Please show every line from the entries that carries the word "other".

╭──

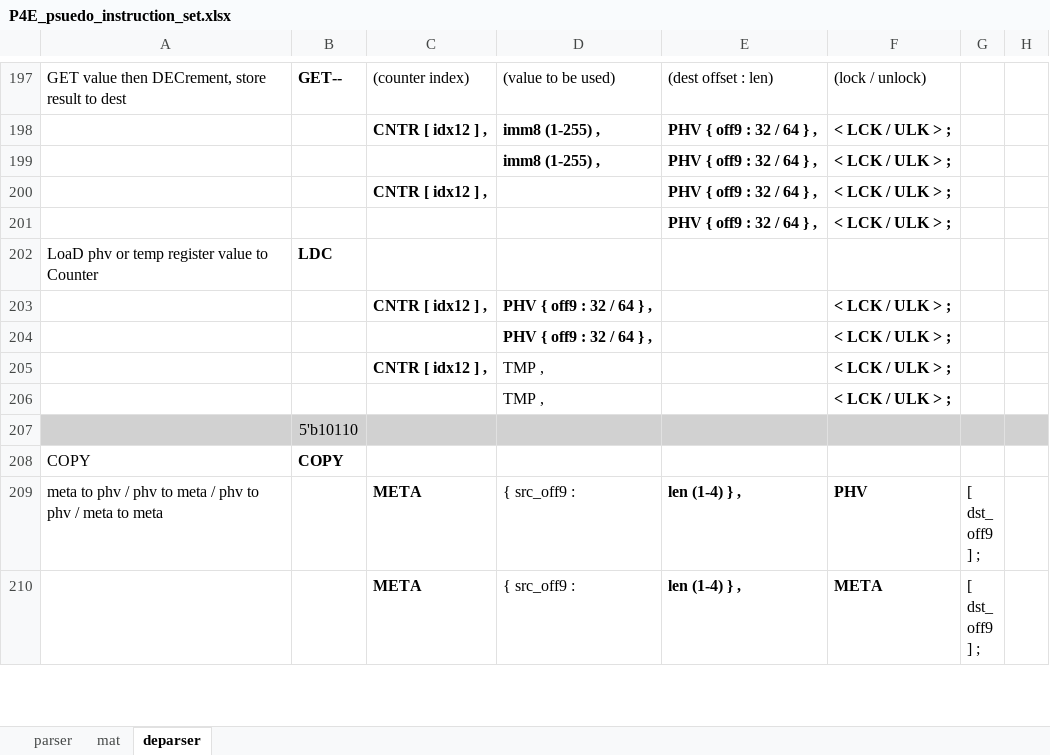
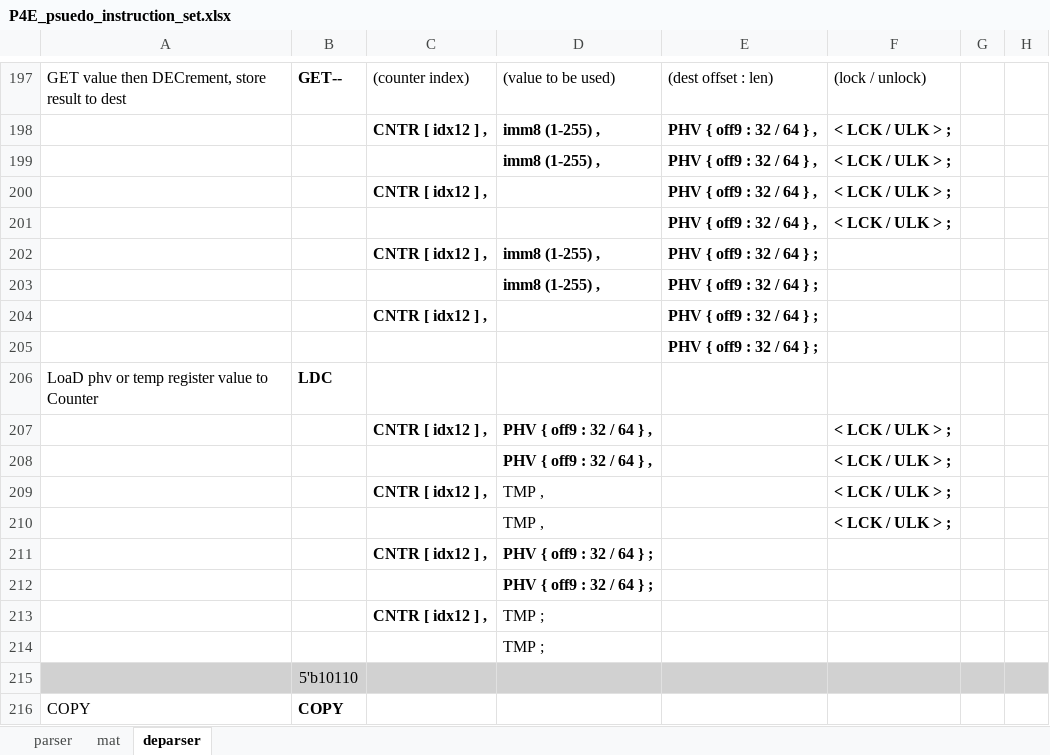
Before and after one commit to cityfarmer2017/P4EngineAssembler, an Excel workbook: P4E_psuedo_instruction_set.xlsx, sheet deparser, drawn as a sheet; only a part is shown, gaps mark what is left out; the shorter side is filled out with more unchanged rows; values as stored, in another font and other column widths than the file's, no borders; the diff names each change by its address in the sheet, - before the commit and + after, or states it on an @@ line.

Commit message:
deparser counter operating instructions revised

```diff
--- a/P4E_psuedo_instruction_set.xlsx (sheet deparser)
+++ b/P4E_psuedo_instruction_set.xlsx (sheet deparser)
+row 202:  |  | CNTR [ idx12 ] , | imm8 (1-255) , | PHV { off9 : 32 / 64 } ;
+row 203:  |  |  | imm8 (1-255) , | PHV { off9 : 32 / 64 } ;
+row 204:  |  | CNTR [ idx12 ] , |  | PHV { off9 : 32 / 64 } ;
+row 205:  |  |  |  | PHV { off9 : 32 / 64 } ;
+row 211:  |  | CNTR [ idx12 ] , | PHV { off9 : 32 / 64 } ;
+row 212:  |  |  | PHV { off9 : 32 / 64 } ;
+row 213:  |  | CNTR [ idx12 ] , | TMP ;
+row 214:  |  |  | TMP ;
```
Also changed, not shown: 3 other files.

╰──

WRITTEN RESPONSE:
Before and after one commit to cityfarmer2017/P4EngineAssembler, an Excel workbook: P4E_psuedo_instruction_set.xlsx, sheet deparser, drawn as a sheet; only a part is shown, gaps mark what is left out; the shorter side is filled out with more unchanged rows; values as stored, in another font and other column widths than the file's, no borders; the diff names each change by its address in the sheet, - before the commit and + after, or states it on an @@ line.
Also changed, not shown: 3 other files.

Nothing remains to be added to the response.